▶ What the exercise asks:
Copy out every line of the listing in which "display" appears.

▶ Provided records:
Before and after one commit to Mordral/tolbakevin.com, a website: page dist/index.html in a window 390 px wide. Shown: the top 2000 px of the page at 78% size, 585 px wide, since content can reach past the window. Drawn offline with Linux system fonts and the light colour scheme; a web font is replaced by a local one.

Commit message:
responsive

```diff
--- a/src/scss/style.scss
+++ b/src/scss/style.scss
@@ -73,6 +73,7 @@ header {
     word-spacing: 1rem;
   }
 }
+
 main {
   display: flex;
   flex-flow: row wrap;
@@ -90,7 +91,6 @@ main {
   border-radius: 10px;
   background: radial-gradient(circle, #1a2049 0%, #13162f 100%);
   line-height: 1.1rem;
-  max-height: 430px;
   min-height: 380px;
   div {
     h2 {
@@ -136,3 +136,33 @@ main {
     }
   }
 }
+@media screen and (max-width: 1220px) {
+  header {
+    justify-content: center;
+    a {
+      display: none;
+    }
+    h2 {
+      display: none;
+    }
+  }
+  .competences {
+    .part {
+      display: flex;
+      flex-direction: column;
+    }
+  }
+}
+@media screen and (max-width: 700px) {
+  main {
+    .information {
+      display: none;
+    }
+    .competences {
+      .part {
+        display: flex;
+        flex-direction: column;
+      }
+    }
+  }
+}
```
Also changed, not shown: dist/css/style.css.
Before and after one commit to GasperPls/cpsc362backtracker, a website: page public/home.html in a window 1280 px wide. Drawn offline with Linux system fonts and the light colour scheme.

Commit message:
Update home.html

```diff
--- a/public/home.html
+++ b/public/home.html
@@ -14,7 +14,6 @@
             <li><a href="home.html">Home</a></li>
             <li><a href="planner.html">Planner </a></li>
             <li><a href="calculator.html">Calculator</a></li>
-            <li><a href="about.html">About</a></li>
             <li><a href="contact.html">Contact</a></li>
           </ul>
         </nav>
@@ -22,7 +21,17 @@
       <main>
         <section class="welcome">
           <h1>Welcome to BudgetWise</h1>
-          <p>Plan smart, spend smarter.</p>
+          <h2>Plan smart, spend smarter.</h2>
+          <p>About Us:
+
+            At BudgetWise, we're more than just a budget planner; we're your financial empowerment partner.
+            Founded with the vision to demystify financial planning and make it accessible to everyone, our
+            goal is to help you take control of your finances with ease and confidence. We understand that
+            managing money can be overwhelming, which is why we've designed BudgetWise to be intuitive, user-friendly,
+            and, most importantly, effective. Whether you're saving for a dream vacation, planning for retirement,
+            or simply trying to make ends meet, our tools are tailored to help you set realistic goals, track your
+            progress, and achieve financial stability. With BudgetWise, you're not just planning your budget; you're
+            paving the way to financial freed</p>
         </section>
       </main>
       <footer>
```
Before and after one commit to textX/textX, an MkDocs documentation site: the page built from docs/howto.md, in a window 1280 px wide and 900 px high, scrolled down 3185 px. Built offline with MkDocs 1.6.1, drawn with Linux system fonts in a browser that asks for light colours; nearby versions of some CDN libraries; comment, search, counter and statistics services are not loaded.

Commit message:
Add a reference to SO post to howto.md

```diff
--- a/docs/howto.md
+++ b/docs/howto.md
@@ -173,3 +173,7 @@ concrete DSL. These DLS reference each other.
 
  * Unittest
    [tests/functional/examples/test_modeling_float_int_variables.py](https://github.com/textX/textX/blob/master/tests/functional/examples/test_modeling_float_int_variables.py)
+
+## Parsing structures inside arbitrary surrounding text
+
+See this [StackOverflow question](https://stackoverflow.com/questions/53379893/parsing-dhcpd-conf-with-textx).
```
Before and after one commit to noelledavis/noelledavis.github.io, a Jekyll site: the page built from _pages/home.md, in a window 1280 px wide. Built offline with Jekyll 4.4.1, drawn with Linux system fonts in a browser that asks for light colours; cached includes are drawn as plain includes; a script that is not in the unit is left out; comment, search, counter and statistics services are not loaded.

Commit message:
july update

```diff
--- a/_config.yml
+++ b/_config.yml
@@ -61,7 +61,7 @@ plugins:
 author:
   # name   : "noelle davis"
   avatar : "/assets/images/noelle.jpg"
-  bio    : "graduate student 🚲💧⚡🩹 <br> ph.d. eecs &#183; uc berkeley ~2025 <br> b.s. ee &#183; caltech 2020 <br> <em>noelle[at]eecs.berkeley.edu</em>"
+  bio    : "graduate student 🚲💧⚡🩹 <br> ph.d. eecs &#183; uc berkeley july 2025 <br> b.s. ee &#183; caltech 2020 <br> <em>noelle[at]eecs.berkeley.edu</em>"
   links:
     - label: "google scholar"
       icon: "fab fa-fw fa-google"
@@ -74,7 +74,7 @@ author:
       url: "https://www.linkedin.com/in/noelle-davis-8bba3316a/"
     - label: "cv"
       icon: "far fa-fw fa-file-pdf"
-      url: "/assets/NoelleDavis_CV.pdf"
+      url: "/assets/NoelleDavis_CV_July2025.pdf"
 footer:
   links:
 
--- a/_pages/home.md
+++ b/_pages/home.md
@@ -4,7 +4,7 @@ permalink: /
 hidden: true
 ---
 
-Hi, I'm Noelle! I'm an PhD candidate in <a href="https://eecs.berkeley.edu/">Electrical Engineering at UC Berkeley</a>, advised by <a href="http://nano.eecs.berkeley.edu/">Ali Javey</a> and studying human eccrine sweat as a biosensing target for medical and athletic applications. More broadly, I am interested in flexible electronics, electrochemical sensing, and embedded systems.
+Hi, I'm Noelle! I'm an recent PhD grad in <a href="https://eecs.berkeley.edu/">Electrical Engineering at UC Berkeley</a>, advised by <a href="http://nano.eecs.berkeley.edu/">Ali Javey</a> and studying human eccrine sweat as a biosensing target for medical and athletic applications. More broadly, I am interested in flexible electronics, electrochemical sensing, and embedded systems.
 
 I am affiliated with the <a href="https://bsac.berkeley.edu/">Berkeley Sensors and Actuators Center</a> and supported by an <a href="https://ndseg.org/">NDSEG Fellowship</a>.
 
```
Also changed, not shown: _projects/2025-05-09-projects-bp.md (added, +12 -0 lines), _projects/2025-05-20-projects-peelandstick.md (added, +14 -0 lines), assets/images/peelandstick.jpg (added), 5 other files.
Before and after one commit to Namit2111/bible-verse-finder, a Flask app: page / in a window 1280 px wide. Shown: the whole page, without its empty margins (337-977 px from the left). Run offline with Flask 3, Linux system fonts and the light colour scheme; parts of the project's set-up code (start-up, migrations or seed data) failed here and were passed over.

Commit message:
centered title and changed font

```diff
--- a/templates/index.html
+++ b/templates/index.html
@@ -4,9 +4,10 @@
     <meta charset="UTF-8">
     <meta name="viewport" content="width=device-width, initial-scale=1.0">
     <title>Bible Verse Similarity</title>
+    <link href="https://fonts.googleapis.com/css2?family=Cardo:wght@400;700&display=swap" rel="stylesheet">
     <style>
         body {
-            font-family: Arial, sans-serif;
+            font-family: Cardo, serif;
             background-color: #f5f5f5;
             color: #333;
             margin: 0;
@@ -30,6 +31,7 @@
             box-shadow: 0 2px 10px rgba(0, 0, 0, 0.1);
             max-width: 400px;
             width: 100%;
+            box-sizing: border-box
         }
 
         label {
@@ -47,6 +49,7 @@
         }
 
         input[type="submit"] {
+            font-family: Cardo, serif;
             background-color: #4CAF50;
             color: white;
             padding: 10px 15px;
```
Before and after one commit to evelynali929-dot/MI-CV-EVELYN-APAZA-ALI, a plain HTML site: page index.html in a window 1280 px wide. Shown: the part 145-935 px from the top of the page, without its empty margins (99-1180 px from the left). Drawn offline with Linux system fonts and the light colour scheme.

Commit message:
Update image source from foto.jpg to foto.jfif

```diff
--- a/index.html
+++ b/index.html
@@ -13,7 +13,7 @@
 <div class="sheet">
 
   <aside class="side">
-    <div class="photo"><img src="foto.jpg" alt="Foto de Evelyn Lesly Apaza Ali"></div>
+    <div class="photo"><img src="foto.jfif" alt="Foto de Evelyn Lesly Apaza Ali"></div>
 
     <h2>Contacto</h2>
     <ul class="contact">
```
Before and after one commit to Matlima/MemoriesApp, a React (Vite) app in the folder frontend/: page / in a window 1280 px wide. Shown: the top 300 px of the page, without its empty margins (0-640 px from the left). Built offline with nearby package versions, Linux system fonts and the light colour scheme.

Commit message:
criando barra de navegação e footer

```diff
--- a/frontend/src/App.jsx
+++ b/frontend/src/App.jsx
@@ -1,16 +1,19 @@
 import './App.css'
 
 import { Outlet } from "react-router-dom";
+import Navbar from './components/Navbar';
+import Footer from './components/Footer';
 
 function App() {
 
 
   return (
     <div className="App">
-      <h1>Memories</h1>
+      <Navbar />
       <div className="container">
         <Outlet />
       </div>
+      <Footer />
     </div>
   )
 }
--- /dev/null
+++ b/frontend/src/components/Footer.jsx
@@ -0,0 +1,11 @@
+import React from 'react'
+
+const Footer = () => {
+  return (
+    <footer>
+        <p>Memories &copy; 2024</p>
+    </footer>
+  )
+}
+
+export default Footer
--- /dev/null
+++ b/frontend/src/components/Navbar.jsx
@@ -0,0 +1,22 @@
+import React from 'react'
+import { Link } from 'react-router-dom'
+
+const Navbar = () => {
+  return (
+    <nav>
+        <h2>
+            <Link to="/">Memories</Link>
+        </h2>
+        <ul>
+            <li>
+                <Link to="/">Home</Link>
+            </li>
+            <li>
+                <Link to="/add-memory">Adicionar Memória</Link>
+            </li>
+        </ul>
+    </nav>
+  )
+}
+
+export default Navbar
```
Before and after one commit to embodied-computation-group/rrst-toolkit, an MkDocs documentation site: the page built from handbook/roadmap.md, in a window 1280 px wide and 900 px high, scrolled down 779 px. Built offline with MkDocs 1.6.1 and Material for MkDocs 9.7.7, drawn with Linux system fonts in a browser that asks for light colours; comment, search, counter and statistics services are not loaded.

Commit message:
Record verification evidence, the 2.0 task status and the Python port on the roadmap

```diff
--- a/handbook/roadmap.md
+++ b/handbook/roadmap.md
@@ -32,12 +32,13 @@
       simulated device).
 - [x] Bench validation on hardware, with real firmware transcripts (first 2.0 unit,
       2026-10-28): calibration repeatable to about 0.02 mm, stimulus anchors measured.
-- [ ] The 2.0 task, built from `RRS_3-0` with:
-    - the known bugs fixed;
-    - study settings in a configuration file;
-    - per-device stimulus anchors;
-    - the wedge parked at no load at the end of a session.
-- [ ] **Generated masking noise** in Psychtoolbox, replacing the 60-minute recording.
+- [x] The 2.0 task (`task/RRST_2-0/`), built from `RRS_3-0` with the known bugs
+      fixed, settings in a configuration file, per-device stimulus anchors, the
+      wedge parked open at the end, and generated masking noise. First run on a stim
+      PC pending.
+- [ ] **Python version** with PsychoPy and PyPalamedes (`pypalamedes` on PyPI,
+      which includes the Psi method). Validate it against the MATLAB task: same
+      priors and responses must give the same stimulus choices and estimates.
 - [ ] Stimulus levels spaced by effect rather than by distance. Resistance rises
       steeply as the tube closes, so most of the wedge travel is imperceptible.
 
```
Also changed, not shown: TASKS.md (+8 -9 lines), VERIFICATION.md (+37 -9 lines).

▶ Answer below:
   display: flex;
+      display: none;
+      display: none;
+      display: flex;
+      display: none;
+        display: flex;
+    <link href="https://fonts.googleapis.com/css2?family=Cardo:wght@400;700&display=swap" rel="stylesheet">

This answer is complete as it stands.